WHAT IS NEEDED =
Look through the listing below for the word "text" and copy every line where it occurs.

━━━━━ DATA EXTRACT

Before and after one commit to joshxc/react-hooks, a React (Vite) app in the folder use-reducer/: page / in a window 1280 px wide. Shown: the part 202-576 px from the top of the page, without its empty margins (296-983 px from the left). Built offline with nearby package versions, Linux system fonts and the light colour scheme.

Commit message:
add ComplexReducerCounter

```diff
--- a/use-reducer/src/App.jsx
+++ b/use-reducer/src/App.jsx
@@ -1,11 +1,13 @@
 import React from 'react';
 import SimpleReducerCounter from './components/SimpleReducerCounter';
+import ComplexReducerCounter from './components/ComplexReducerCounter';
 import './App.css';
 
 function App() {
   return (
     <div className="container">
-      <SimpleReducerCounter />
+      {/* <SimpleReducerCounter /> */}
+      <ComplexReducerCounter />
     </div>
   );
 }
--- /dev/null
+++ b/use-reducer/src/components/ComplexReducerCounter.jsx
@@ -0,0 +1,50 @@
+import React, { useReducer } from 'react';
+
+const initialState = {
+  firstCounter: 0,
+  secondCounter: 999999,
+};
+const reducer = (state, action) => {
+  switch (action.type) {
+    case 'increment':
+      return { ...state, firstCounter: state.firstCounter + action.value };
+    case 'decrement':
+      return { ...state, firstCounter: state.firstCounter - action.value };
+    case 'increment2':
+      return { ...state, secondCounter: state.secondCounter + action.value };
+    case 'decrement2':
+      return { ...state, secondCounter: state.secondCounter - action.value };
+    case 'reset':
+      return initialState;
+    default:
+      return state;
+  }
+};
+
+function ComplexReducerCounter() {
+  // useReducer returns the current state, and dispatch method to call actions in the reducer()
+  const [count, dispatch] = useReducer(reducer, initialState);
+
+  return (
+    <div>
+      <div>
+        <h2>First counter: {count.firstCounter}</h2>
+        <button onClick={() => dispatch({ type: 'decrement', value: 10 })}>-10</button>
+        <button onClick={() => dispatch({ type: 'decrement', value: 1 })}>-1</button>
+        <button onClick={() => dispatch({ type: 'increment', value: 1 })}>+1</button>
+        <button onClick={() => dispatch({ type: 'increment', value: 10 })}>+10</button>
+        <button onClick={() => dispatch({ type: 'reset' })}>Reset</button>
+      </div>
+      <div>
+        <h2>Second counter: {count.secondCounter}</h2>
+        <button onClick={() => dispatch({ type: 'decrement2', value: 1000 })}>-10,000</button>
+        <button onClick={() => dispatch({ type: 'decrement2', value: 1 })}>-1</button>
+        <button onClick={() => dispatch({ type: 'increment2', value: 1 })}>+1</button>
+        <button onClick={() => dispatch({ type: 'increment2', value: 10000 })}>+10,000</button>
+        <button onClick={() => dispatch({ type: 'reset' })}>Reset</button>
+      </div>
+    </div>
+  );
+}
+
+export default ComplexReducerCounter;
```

━━━━━━━━━━
━━━━━ DATA EXTRACT

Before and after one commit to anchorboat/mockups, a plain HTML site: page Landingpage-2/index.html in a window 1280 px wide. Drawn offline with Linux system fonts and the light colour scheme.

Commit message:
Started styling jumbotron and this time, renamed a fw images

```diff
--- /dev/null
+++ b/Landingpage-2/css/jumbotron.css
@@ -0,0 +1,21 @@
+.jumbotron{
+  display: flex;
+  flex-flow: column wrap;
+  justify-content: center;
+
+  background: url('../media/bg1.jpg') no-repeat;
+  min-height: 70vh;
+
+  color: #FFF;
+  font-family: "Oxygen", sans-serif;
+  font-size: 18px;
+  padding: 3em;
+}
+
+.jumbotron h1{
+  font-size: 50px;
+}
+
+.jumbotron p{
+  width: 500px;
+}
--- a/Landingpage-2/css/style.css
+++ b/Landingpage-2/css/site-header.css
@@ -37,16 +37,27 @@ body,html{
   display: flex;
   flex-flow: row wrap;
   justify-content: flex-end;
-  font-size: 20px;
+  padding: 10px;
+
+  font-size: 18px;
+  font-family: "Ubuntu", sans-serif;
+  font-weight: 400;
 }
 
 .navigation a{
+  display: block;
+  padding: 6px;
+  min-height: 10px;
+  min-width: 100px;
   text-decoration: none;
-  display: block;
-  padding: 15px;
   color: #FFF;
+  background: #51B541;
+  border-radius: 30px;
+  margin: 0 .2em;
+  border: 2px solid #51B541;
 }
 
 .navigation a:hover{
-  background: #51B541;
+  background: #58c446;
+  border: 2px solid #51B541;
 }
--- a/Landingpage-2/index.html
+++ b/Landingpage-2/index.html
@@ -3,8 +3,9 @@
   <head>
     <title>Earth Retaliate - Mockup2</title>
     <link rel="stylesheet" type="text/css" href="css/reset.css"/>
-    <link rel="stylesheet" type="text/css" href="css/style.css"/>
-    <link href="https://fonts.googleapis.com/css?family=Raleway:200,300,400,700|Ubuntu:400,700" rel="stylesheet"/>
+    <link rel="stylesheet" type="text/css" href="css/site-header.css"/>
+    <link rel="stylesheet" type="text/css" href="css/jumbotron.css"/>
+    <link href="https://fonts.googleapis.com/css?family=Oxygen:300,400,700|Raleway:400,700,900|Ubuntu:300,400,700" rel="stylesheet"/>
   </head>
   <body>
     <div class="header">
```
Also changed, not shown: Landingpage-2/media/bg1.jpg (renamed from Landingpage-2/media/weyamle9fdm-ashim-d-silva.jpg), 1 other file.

━━━━━━━━━━
━━━━━ DATA EXTRACT

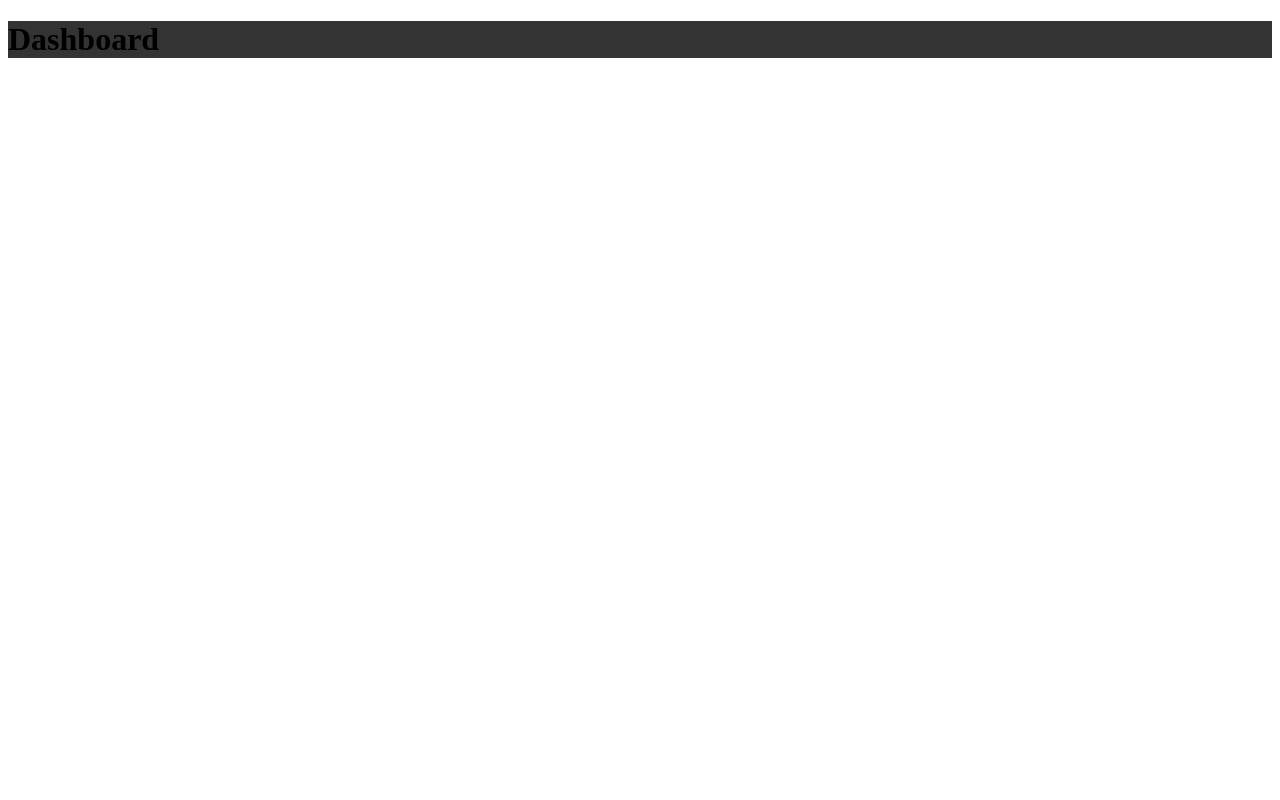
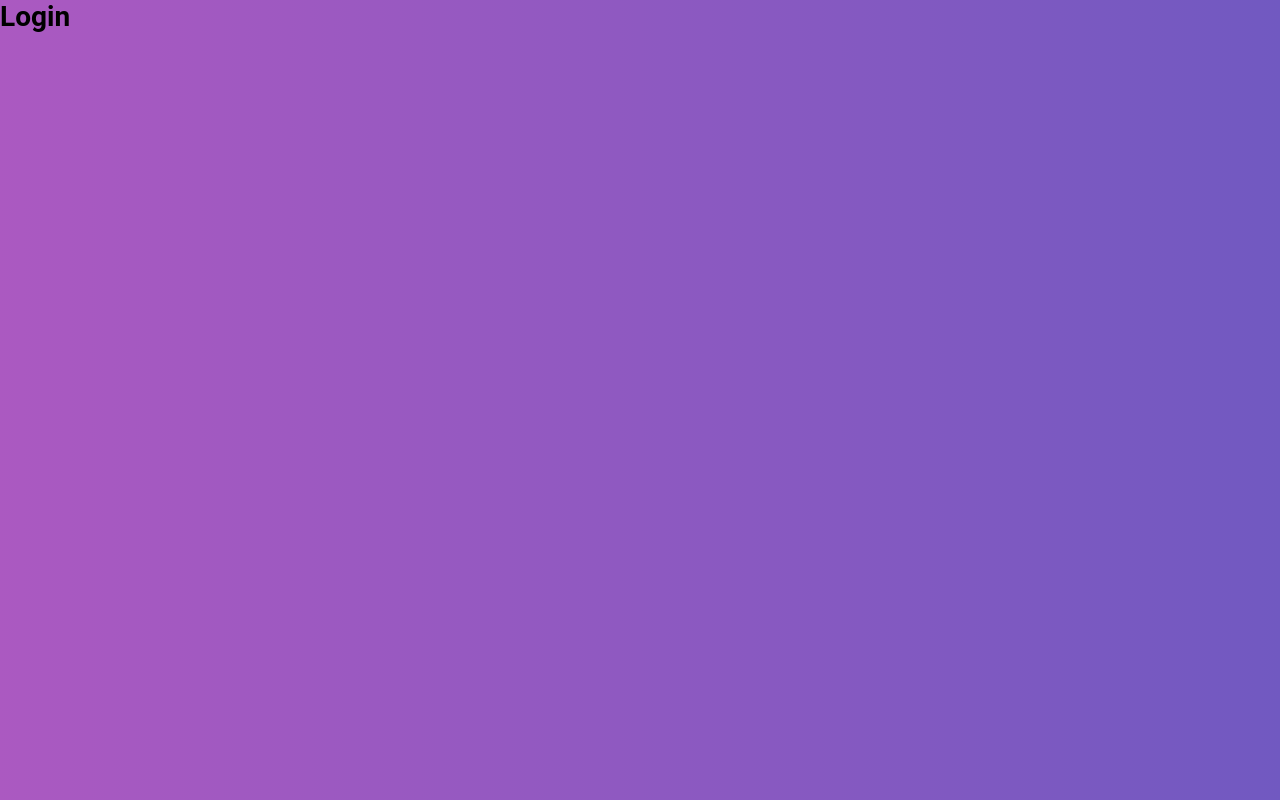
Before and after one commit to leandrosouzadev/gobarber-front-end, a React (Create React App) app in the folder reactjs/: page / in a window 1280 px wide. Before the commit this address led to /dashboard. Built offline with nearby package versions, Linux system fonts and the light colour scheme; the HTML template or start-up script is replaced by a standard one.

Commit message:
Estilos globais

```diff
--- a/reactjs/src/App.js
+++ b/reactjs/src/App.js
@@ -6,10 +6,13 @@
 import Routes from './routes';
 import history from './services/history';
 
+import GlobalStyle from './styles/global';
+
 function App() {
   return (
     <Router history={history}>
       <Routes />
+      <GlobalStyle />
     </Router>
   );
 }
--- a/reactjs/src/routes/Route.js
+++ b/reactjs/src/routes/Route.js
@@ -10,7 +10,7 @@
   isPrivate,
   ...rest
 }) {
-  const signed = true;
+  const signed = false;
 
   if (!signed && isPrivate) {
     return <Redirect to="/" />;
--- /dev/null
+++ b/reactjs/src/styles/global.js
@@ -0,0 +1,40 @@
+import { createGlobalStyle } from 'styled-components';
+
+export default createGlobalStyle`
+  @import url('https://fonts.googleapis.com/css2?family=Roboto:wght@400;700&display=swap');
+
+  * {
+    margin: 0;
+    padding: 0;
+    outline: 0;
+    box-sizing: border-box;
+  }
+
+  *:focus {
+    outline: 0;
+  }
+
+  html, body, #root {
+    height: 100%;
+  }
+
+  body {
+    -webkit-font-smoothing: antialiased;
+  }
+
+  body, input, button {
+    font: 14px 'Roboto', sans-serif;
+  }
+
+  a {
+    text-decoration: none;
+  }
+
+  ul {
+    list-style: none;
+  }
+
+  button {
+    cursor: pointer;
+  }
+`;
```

━━━━━━━━━━

EXERCISE RESPONSE =
   text-decoration: none;
     <link rel="stylesheet" type="text/css" href="css/reset.css"/>
-    <link rel="stylesheet" type="text/css" href="css/style.css"/>
+    <link rel="stylesheet" type="text/css" href="css/site-header.css"/>
+    <link rel="stylesheet" type="text/css" href="css/jumbotron.css"/>
+    text-decoration: none;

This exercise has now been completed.